You should be aware that Common Lisp is unlikely to become a key component of any commercial operating system in the forseeable future. It is very difficult to merge Lisp storage management techniques with code compiled for traditional pointer-centric languages. Therefore, Lisp must continue to provide its own operating environment. As a Lisp programmer, you should set your expectations accordingly. Once you become facile with Lisp, you'll tend to use Lisp as a workbench and proving ground for algorithmic ideas and programming utilities both large and small. Just don't expect to write and sell a small, simple program in Lisp; the size and cost of the runtime system that you must distribute with your program may be prohibitive.
On the other hand, Lisp excels as a framework for developing large, complex applications. Once past a certain size threshold (for program or data), the fixed overhead of a Lisp environment becomes inconsequential. Also, that rich development environment makes it possible to develop large applications with fewer programmers since much of the algorithmic framework is already provided by Common Lisp's built-in data types and functions. Knowledgeable Lisp programmers achieve even greater productivity by using Common Lisp to write application specific programming tools and language constructs.
The message I want you to take away is that learning and using Lisp is a process. Unless the computer software industry undergoes an unexpected (and unlikely) change, having read this book won't get you a job. However, I'm hoping that what you've learned here will forever color your perceptions as to what is possible, and suggest both techniques and ways of thinking that will be helpful to you in building those "small" applications like word processors, spreadsheets, and OLTP systems.
Meanwhile, I'd like to show you some of the more visible applications that people have developed using Lisp.
More programmers are familiar with Emacs than with any other Lisp application. Richard Stallman conceived Emacs as an extensible editor. He wrote his own Lisp interpreter (not a compiler) specifically for the tasks used in editing text - the low-level text manipulation functions are built-in functions of Emacs Lisp. Over the decades, Emacs has grown to accomodate windowing systems and has accumulated a vast library of code to support programming, writing and personal communications.
Gensym wrote their G2 real-time expert system in Lisp, and later (at greater cost and effort) ported it to C to meet customer expectations. Gensym was able to create a real-time system in Lisp through careful attention to memory allocation; they eliminated unpredictable garbage-collection pauses by simply not generating garbage. (See Chapter 29.)
AutoCAD is a large-scale Computer Aided Design application. A complex design can contain thousands or millions of parts having complex hierarchical and semantic relationships. Like many application developers who face similar problems, the AutoCAD developers leaned heavily on Lisp for their tools and techniques.

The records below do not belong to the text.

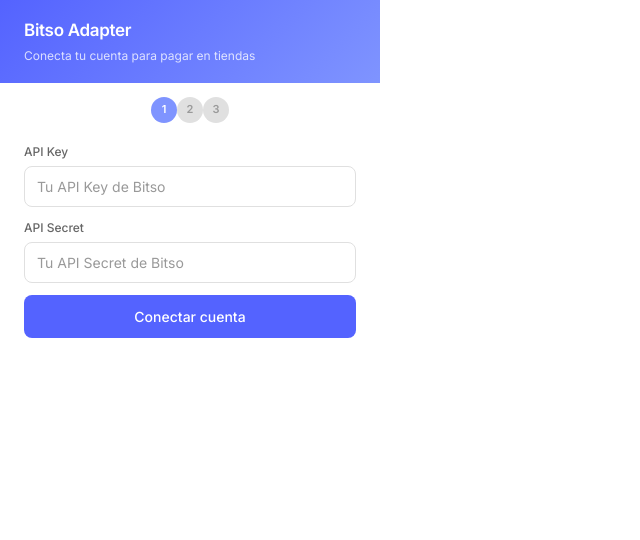
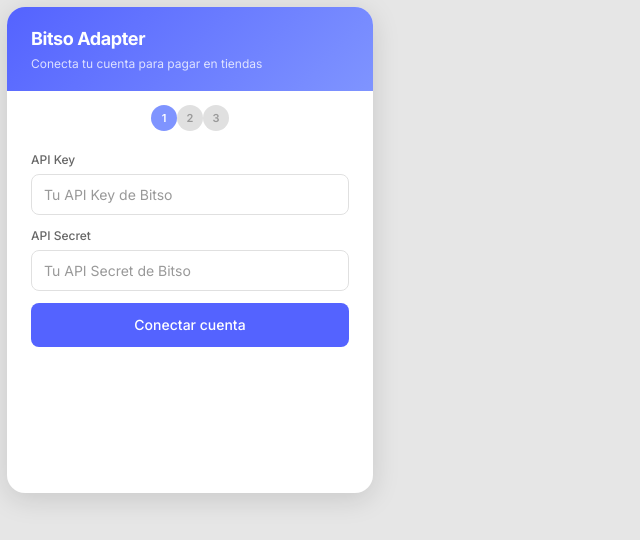
Before and after one commit to DiegoBarreras/bitsoAdaptador, a React app in the folder frontend/: page / in a window 1280 px wide. Shown: the top 540 px of the page, without its empty margins (0-640 px from the left). Built offline with nearby package versions, Linux system fonts and the light colour scheme; the HTML template or start-up script is replaced by a standard one.

Commit message:
Mejore la pantalla del popout y solo resalte con negritas algunos textos

```diff
--- a/frontend/src/App.css
+++ b/frontend/src/App.css
@@ -1,4 +1,4 @@
-@import url('https://fonts.googleapis.com/css2?family=Inter:wght@400;500;600&display=swap');
+@import url('https://fonts.googleapis.com/css2?family=Inter:wght@400;500;600;700&display=swap');
 
 :root {
   --primary: #5463FF;
@@ -20,33 +20,43 @@
   padding: 0;
 }
 
+html {
+  background: #e6e6e6;
+}
+
 body {
   font-family: 'Inter', 'Segoe UI', sans-serif;
   font-size: 14px;
   line-height: 1.5;
-  background: var(--white);
+  background: #e6e6e6;
   color: var(--text-dark);
   width: 380px;
   min-height: 500px;
+  padding: 7px;
+  box-sizing: border-box;
 }
 
 /* ─── App root ─── */
 .app-root {
-  width: 380px;
-  min-height: 500px;
+  width: 100%;
+  min-height: calc(500px - 14px);
   background: var(--white);
   display: flex;
   flex-direction: column;
+  border-radius: 18px;
+  overflow: hidden;
+  box-shadow: 0 6px 28px rgba(0, 0, 0, 0.13);
 }
 
 /* ─── Loading ─── */
 .loading-screen {
-  width: 380px;
-  min-height: 500px;
+  width: 100%;
+  min-height: calc(500px - 14px);
   display: flex;
   align-items: center;
   justify-content: center;
   background: var(--white);
+  border-radius: 18px;
 }
 
 .loading-text {
@@ -69,10 +79,10 @@
 }
 
 .header-brand {
-  font-size: 17px;
-  font-weight: 600;
+  font-size: 18px;
+  font-weight: 700;
   color: var(--white);
-  letter-spacing: -0.3px;
+  letter-spacing: -0.4px;
 }
 
 .header-subtitle {
@@ -488,14 +498,15 @@
 
 /* ─── Balance display ─── */
 .balance-label {
-  font-size: 12px;
+  font-size: 11px;
+  font-weight: 500;
   color: var(--text-muted);
   margin-bottom: 4px;
 }
 
 .balance-big {
-  font-size: 26px;
-  font-weight: 600;
+  font-size: 28px;
+  font-weight: 700;
   color: var(--text-dark);
   line-height: 1.2;
 }
@@ -509,17 +520,17 @@
 
 /* ─── Section title ─── */
 .section-title {
-  font-size: 12px;
-  font-weight: 500;
-  color: var(--text-muted);
+  font-size: 11px;
+  font-weight: 700;
+  color: var(--text-dark);
   text-transform: uppercase;
-  letter-spacing: 0.5px;
+  letter-spacing: 0.8px;
 }
 
 /* ─── Amount on SPEI ─── */
 .amount-big {
-  font-size: 28px;
-  font-weight: 600;
+  font-size: 30px;
+  font-weight: 700;
   color: var(--text-dark);
   line-height: 1.2;
 }
@@ -550,8 +561,8 @@
 }
 
 .success-title {
-  font-size: 20px;
-  font-weight: 600;
+  font-size: 22px;
+  font-weight: 700;
   color: var(--text-dark);
 }
 
```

Igor Engraver, written by a small team of programmers at Noteheads.com, is an editing and publishing system for musical scores. They've integrated a direct-manipulation graphical interface with a rule-based system that automatically adjusts the layout to conform to complicated rules to meet the expectations of musicians and publishers alike. If that's not enough, Engraver can also play your scores using MIDI instruments. Engraver is targeted to professional composers and musicians, who are encouraged to upload their scores to Noteheads' online e-commerce system for purchase by other musicians. Still want more? Engraver has the slickest software update mechanism you'll find anywhere: select the Check For Patches menu item and Engraver will connect to the Noteheads server, download any patches it needs, and upgrade itself all in a few tens of seconds, without interrupting work in progress.
Yahoo Store is one of the best high-profile Lisp success stories of the past few years. Paul Graham and his team, working out of an attic loft, built and operated a server-side e-commerce site builder for hundreds of customers using Common Lisp and generic Linux servers. Paul's venture was so successful that it drew the attention of Yahoo, who saw it as a better tool for their online stores. Paul sold his company to Yahoo for $49 million. An interesting aside is that Paul hired a couple dozen extra programmers during Yahoo's due diligence investigations, since "no one would believe that three guys in a loft" could have done what Paul's team accomplished with the help of Lisp. Perception is everything...
Each vendor has its own list of success stories. See Chapter 33 for some starting points.